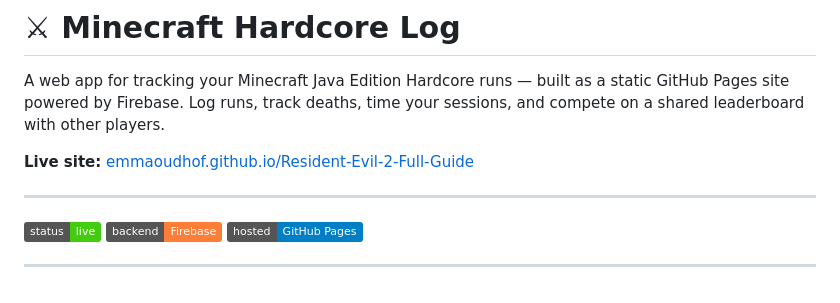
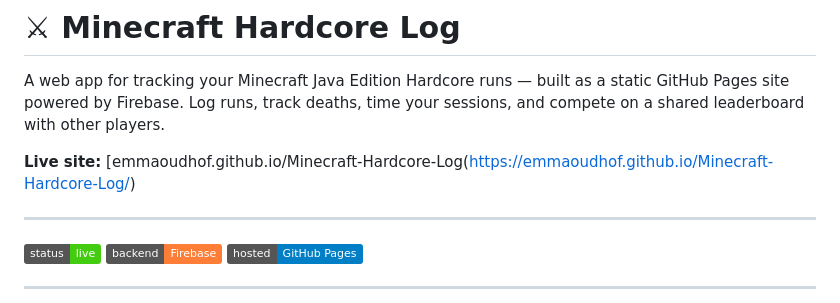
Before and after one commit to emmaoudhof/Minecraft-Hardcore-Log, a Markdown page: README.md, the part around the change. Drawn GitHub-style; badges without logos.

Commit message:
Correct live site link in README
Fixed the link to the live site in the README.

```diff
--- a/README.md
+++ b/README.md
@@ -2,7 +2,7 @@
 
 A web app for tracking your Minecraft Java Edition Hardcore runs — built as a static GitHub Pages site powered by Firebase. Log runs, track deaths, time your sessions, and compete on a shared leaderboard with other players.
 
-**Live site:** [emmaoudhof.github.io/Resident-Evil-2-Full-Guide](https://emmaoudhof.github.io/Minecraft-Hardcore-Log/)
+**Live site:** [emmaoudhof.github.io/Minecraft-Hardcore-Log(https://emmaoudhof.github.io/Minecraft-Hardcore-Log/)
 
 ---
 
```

——————————

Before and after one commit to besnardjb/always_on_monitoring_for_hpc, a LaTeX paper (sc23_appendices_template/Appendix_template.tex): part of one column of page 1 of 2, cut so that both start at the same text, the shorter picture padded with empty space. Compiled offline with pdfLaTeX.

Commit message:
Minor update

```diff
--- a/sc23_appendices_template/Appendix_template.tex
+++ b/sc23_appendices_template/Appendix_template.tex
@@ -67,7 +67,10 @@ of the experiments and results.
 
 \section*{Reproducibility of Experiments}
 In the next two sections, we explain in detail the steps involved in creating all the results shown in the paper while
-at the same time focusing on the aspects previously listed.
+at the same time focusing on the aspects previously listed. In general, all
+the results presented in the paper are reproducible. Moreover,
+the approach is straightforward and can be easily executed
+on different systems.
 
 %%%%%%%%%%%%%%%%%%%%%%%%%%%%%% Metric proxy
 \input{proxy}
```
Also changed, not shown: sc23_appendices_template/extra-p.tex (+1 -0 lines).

——————————

■ DIRECTIONS
Search the records line by line for the word "listed" and copy every line where it appears.

■ RESULT OF THIS TASK
-at the same time focusing on the aspects previously listed.
+at the same time focusing on the aspects previously listed. In general, all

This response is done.